Howard Dean is more forthright about his Yale and Park Avenue pedigree — up to a point. On his Web site, his privileged upbringing goes unmentioned, and in the recent ‘‘Rock the Vote’’ debate on CNN he said he had gone to ‘‘a college in New Haven, Connecticut.’’ But in his own campaign manifesto, ‘‘Winning Back America,’’ he does own up to privilege before moving on to describe his youthful playground of East Hampton, Long Island, as a veritable Levittown with ‘‘people of every background living there throughout the year.’’
The sheer dishonesty of these wealthy politicians only increases my admiration for Jamie Johnson, the 24-year-old heir to the Johnson & Johnson fortune whose justly praised documentary ‘‘Born Rich’’ has its final HBO showing Sunday night. Johnson did something no one had done before: He got his rich contemporaries, from families with names like Trump, Newhouse, Bloomberg, Vanderbilt and Whitney, to let a camera into their closed world, embarrassing excesses and all.
There has never been an inside look at the wealthy quite like it on screen. What drove him to do it? ‘‘Being afraid to talk about money in a wealth-driven society is a strange paradox,’’ Johnson said in an interview. ‘‘Why not face the realities of your culture honestly and fairly?’’

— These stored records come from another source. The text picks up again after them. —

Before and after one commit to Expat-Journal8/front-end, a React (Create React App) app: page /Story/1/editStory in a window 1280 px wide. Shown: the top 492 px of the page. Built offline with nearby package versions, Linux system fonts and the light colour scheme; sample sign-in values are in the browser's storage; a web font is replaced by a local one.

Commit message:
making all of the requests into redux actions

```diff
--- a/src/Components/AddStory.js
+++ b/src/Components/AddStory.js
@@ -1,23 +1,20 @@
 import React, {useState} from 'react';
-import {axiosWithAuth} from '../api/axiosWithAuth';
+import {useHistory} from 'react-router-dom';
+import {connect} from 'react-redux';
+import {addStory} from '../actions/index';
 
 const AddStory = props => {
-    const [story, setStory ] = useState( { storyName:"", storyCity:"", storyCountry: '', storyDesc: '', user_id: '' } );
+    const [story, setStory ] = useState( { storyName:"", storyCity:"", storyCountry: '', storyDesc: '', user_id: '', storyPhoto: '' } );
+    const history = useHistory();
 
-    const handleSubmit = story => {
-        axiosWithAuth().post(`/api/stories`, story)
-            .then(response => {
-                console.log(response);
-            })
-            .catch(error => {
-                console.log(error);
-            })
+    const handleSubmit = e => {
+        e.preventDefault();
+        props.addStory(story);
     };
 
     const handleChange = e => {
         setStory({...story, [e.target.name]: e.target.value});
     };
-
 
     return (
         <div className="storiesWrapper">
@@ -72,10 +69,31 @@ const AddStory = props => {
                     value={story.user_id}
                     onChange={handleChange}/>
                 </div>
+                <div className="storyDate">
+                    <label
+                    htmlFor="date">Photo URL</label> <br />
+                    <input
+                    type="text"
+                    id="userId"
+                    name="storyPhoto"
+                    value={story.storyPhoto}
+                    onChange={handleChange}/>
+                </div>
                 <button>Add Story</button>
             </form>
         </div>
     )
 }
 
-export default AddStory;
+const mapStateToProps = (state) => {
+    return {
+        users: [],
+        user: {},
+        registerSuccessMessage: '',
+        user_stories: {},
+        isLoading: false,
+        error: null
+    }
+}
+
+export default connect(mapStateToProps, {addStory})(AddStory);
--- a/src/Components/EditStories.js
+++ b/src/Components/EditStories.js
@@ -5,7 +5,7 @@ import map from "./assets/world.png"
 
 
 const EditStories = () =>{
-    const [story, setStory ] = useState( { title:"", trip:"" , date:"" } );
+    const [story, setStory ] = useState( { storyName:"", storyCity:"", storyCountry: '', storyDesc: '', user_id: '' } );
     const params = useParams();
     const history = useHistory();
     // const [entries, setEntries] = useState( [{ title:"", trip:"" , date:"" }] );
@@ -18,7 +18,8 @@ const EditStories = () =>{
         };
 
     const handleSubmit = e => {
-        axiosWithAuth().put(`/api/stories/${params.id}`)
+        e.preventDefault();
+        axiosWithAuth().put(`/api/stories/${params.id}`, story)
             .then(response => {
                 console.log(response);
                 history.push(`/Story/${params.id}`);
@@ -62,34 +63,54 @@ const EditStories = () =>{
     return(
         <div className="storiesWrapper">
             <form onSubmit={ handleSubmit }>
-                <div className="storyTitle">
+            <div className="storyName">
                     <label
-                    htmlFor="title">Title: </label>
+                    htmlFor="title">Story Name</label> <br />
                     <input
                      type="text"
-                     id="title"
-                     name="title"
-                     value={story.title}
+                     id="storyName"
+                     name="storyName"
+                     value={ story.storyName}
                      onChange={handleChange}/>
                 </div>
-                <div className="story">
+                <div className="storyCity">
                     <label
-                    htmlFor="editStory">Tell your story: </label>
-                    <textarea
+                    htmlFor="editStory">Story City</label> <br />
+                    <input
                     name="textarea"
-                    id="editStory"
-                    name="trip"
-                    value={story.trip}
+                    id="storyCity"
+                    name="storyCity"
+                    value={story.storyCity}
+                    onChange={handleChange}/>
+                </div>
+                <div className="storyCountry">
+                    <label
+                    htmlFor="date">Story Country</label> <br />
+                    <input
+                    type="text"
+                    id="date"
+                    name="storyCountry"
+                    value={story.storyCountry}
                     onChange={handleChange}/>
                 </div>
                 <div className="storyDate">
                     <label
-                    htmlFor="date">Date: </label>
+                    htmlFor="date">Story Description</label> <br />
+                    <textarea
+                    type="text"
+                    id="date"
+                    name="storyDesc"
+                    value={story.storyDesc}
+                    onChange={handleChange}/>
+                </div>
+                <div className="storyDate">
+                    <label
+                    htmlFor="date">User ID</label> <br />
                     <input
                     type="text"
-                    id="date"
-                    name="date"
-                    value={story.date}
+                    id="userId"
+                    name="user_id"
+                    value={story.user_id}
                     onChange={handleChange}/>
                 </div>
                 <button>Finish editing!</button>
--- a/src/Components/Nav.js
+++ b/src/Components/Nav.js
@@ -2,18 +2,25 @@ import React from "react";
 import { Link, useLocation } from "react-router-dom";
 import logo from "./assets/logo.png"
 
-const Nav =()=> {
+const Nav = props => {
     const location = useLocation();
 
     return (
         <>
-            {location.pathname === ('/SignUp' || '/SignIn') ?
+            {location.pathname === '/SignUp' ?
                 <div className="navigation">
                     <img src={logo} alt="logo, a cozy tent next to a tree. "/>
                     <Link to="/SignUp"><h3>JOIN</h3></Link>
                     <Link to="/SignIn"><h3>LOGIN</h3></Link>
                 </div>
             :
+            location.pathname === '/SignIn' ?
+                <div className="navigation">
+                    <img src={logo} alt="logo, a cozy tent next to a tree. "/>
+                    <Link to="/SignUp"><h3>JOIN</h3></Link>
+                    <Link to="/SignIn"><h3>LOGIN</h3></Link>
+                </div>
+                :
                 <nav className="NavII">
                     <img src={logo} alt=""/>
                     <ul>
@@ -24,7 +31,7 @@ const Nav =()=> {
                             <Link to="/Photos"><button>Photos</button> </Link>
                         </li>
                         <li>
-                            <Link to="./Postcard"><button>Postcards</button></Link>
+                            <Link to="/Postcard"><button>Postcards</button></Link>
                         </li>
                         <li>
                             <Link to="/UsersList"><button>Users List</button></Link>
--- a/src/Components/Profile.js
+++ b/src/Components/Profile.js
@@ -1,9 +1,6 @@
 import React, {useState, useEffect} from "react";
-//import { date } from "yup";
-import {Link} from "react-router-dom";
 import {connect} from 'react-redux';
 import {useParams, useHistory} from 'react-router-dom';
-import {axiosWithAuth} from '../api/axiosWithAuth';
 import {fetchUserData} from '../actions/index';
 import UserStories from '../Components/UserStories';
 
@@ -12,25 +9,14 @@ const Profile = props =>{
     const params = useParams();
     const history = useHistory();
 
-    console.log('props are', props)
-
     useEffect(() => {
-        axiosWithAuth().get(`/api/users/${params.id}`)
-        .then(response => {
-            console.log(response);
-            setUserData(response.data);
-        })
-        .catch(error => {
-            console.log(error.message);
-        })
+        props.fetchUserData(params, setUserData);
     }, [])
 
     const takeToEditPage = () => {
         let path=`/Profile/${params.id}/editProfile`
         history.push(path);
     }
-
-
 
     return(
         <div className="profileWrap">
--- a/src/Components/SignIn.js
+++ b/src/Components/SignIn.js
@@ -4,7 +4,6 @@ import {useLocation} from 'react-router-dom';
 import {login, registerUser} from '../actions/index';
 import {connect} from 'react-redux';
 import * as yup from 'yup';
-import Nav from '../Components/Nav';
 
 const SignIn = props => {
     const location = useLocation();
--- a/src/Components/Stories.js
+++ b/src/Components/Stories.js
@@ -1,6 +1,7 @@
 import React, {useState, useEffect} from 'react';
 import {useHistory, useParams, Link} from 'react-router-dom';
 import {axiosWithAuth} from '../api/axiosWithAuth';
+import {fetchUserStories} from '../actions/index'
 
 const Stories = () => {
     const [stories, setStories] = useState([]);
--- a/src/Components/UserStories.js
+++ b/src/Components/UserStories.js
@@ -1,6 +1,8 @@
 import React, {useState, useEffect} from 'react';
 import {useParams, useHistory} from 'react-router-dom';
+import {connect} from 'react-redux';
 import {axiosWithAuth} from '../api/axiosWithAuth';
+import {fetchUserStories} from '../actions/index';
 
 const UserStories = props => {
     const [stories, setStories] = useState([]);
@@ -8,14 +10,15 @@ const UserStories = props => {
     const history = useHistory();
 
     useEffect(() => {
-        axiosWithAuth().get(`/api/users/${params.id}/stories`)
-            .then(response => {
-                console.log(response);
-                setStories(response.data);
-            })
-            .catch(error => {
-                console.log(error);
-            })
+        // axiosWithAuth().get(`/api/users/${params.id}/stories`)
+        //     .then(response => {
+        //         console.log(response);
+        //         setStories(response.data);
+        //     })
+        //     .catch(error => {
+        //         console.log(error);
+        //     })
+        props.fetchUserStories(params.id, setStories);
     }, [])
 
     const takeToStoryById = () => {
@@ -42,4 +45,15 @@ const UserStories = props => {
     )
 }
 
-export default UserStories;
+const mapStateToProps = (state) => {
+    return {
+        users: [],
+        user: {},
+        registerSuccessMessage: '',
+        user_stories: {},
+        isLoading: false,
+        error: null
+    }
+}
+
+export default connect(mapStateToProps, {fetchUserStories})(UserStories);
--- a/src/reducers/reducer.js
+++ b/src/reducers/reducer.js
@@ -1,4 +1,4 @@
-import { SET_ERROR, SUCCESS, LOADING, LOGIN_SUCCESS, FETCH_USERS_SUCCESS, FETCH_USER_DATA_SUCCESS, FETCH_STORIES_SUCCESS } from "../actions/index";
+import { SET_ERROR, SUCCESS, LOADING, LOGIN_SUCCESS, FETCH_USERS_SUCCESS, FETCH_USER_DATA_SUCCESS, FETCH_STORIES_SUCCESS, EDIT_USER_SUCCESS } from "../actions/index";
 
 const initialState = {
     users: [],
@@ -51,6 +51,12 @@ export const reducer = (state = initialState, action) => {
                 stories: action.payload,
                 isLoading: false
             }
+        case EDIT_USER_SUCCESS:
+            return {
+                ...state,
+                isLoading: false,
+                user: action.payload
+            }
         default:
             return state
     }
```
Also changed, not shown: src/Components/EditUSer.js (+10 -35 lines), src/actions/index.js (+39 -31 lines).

His movie casts America’s disingenuousness about wealth in a new light, but then again, so do Hilton’s misadventures in the Ozarks. Are her exhibitionist efforts any less ridiculous than those of rich men purporting to be hayseeds while campaigning for president among the livestock in Iowa? At least Hilton doesn’t want to run the country — not yet, anyway.
Copyright © 2003 The International Herald Tribune